One recommendation that applies to any drilling job is to find an air compressor dealer that can do more than just rent or sell a piece of equipment. Every dig presents its own challenges, and an experienced air compressor sales associate plus a strong dealer network will be able to answer questions, find the machine that best suits the job and deliver it in time to the jobsite. At the end of the day, who you choose to work with is going to be just as important as choosing the right air pressure and volume.

When Does a Drilling Challenge Require ‘Large Air’?

Typically, what dictates the need for large air (over 750 cfm) is the diameter and depth of the hole you’re drilling. A larger hole needs a greater volume of air to clean the cuttings away from the face of the bit, because the air disperses more quickly in a larger hole. 

For example, consider drilling a water well in a residential area. The hole might be 6  inches in diameter to a depth of 400 feet. You could drill that with the use of a single air compressor running 750 cfm at 300 psi.

That’s still considered a need for a large air compressor, but nothing compared to running a 72-inch cluster drill. With a hole that wide, even if the depth is 80 feet, you may need multiple 1,600-cfm air compressors, because of the amount of air dispersion.

Low Pressure vs. High Pressure Air Drilling

Air pressure needs are similarly dependent on the type of drilling being completed. If you’re running cluster drills, rotary drills or hammer drills (DHD) through hard rock, which is typical for foundation work, you need high pressure air of 200 psig and above. 

With the multitude of different air drilling applications, each job is unique. No two are the same. Sometimes one air compressor is sufficient, while other times more units are needed for multiple pressures and flows, as dictated by the makeup of the hole to be drilled. 

For rotary drilling, air pressure needs are usually lower, therefore we would more likely need to consider large air volume, low-pressure compressors, again depending on air volume needs. A dual-pressure machine can offer you the versatility to tailor your job to the various requirements of pressure and flow.

What to Ask Your Air Compressor Sales Associate

If you’re looking to buy, rent or lease an air compressor, and you know the specs that you need, it’s important to ask your dealers pointed questions about their level of support:

  • How quickly can you get a field service technician to my jobsite?
  • Can you provide someone on call 24/7?
  • If I need you to replace a part or a whole air compressor, do you have others readily available in your inventory? 
  • If I have a job in another part of the state, in another state or across the country, can you act as my one point of contact to get the machines I need when I need them?
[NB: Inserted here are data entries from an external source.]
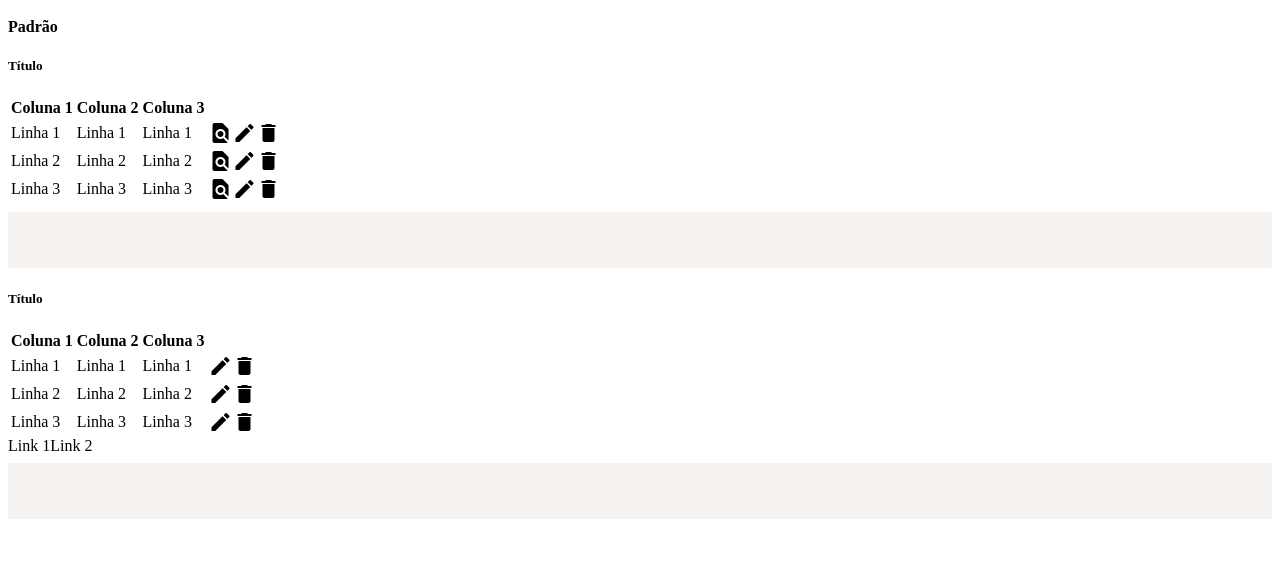
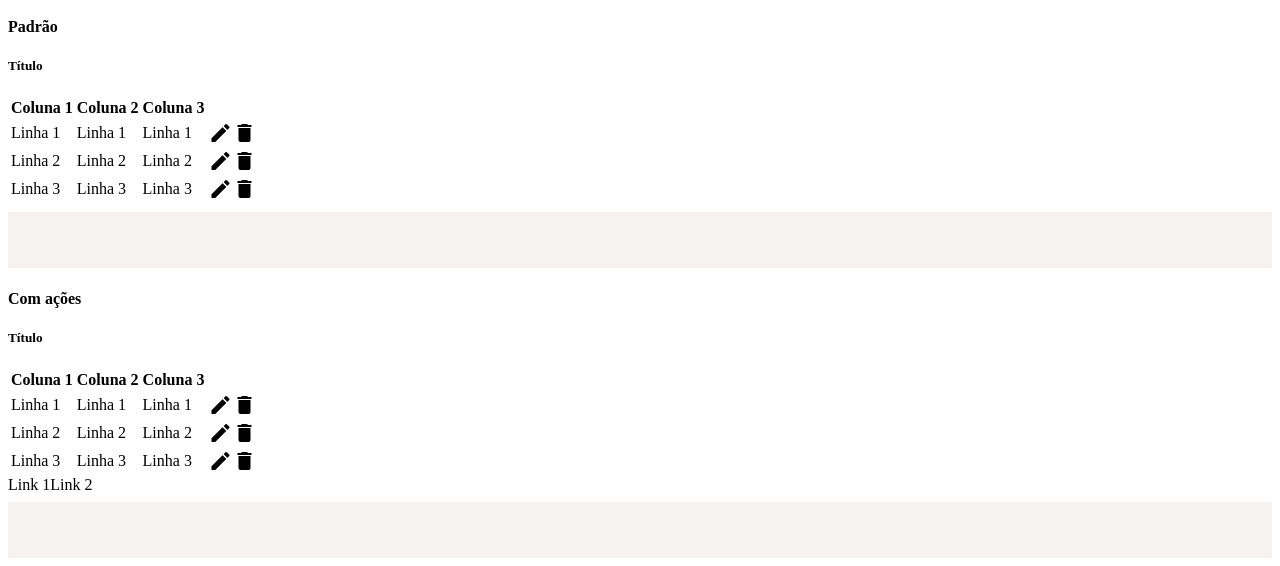
Before and after one commit to myrp/myrp.ux, a website built with Parcel: page pug/tables.pug in a window 1280 px wide. Shown: the part 336-902 px from the top of the page. Before the commit the page ends 863 px from the top, so only its background shows below. Built offline with nearby package versions, Linux system fonts and the light colour scheme.

Commit message:
Ajustando códigos de exemplo

```diff
--- a/pug/page-contents/tables/table-actions.html
+++ b/pug/page-contents/tables/table-actions.html
@@ -19,41 +19,6 @@
 				<td>Linha 1</td>
 				<td class="right-align">
 					<a href="#">
-							<i class="material-icons grey-text text-darken-2">find_in_page</i>
-						</a>
-						<a href="#">
-							<i class="material-icons grey-text text-darken-2">edit</i>
-						</a>
-						<a href="#">
-							<i class="material-icons grey-text text-darken-2">delete</i>
-						</a>
-					</td>
-				</tr>
-				<tr>
-					<td>Linha 2</td>
-					<td>Linha 2</td>
-					<td>Linha 2</td>
-					<td class="right-align">
-						<a href="#">
-							<i class="material-icons grey-text text-darken-2">find_in_page</i>
-						</a>
-						<a href="#">
-							<i class="material-icons grey-text text-darken-2">edit</i>
-						</a>
-						<a href="#">
-							<i class="material-icons grey-text text-darken-2">delete</i>
-						</a>
-					</td>
-				</tr>
-				<tr>
-					<td>Linha 3</td>
-					<td>Linha 3</td>
-					<td>Linha 3</td>
-					<td class="right-align">
-						<a href="#">
-							<i class="material-icons grey-text text-darken-2">find_in_page</i>
-						</a>
-						<a href="#">
 						<i class="material-icons grey-text text-darken-2">edit</i>
 					</a>
 					<a href="#">
--- a/pug/page-contents/tables/table.html
+++ b/pug/page-contents/tables/table.html
@@ -18,41 +18,6 @@
 				<td>Linha 1</td>
 				<td class="right-align">
 					<a href="#">
-							<i class="material-icons grey-text text-darken-2">find_in_page</i>
-						</a>
-						<a href="#">
-							<i class="material-icons grey-text text-darken-2">edit</i>
-						</a>
-						<a href="#">
-							<i class="material-icons grey-text text-darken-2">delete</i>
-						</a>
-					</td>
-				</tr>
-				<tr>
-					<td>Linha 2</td>
-					<td>Linha 2</td>
-					<td>Linha 2</td>
-					<td class="right-align">
-						<a href="#">
-							<i class="material-icons grey-text text-darken-2">find_in_page</i>
-						</a>
-						<a href="#">
-							<i class="material-icons grey-text text-darken-2">edit</i>
-						</a>
-						<a href="#">
-							<i class="material-icons grey-text text-darken-2">delete</i>
-						</a>
-					</td>
-				</tr>
-				<tr>
-					<td>Linha 3</td>
-					<td>Linha 3</td>
-					<td>Linha 3</td>
-					<td class="right-align">
-						<a href="#">
-							<i class="material-icons grey-text text-darken-2">find_in_page</i>
-						</a>
-						<a href="#">
 						<i class="material-icons grey-text text-darken-2">edit</i>
 					</a>
 					<a href="#">
--- a/pug/tables.pug
+++ b/pug/tables.pug
@@ -12,54 +12,6 @@ block content
 		.row
 			.col.s12
 				.card-panel
-					h5.card-title Título
-					table
-						thead
-							tr
-								th Coluna 1
-								th Coluna 2
-								th Coluna 3
-								th
-						tbody
-							tr
-								td Linha 1
-								td Linha 1
-								td Linha 1
-								td.right-align
-									a
-										i.material-icons.grey-text.text-darken-2 find_in_page
-									a
-										i.material-icons.grey-text.text-darken-2 edit
-									a
-										i.material-icons.grey-text.text-darken-2 delete
-							tr
-								td Linha 2
-								td Linha 2
-								td Linha 2
-								td.right-align
-									a
-										i.material-icons.grey-text.text-darken-2 find_in_page
-									a
-										i.material-icons.grey-text.text-darken-2 edit
-									a
-										i.material-icons.grey-text.text-darken-2 delete
-							tr
-								td Linha 3
-								td Linha 3
-								td Linha 3
-								td.right-align
-									a
-										i.material-icons.grey-text.text-darken-2 find_in_page
-									a
-										i.material-icons.grey-text.text-darken-2 edit
-									a
-										i.material-icons.grey-text.text-darken-2 delete
-			.col.s12
-				include page-contents/tables/table.html
-	.row
-		.col.s12
-			.card
-				.card-content
 					h5.card-title Título
 					table
 						thead
@@ -96,8 +48,53 @@ block content
 										i.material-icons.grey-text.text-darken-2 edit
 									a
 										i.material-icons.grey-text.text-darken-2 delete
-				.card-action
-					a.blue-text Link 1
-					a.blue-text Link 2
-		.col.s12
-			include page-contents/tables/table-actions.html
+			.col.s12
+				include page-contents/tables/table.html
+
+	.section
+		h4 Com ações
+		.row
+			.col.s12
+				.card
+					.card-content
+						h5.card-title Título
+						table
+							thead
+								tr
+									th Coluna 1
+									th Coluna 2
+									th Coluna 3
+									th
+							tbody
+								tr
+									td Linha 1
+									td Linha 1
+									td Linha 1
+									td.right-align
+										a
+											i.material-icons.grey-text.text-darken-2 edit
+										a
+											i.material-icons.grey-text.text-darken-2 delete
+								tr
+									td Linha 2
+									td Linha 2
+									td Linha 2
+									td.right-align
+										a
+											i.material-icons.grey-text.text-darken-2 edit
+										a
+											i.material-icons.grey-text.text-darken-2 delete
+								tr
+									td Linha 3
+									td Linha 3
+									td Linha 3
+									td.right-align
+										a
+											i.material-icons.grey-text.text-darken-2 edit
+										a
+											i.material-icons.grey-text.text-darken-2 delete
+					.card-action
+						a.blue-text Link 1
+						a.blue-text Link 2
+			.col.s12
+				include page-contents/tables/table-actions.html
```
Lines whose indentation alone changed are shown as unchanged.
The answers to these questions, and how dealers respond when something may go wrong, are what really differentiates dealers. Know the pressure you need for your drilling job and know the volume, but at the end of the day, choose and work with a dealer who can support what they sell. That is going to make all the difference in the world in the successful completion of your drilling job.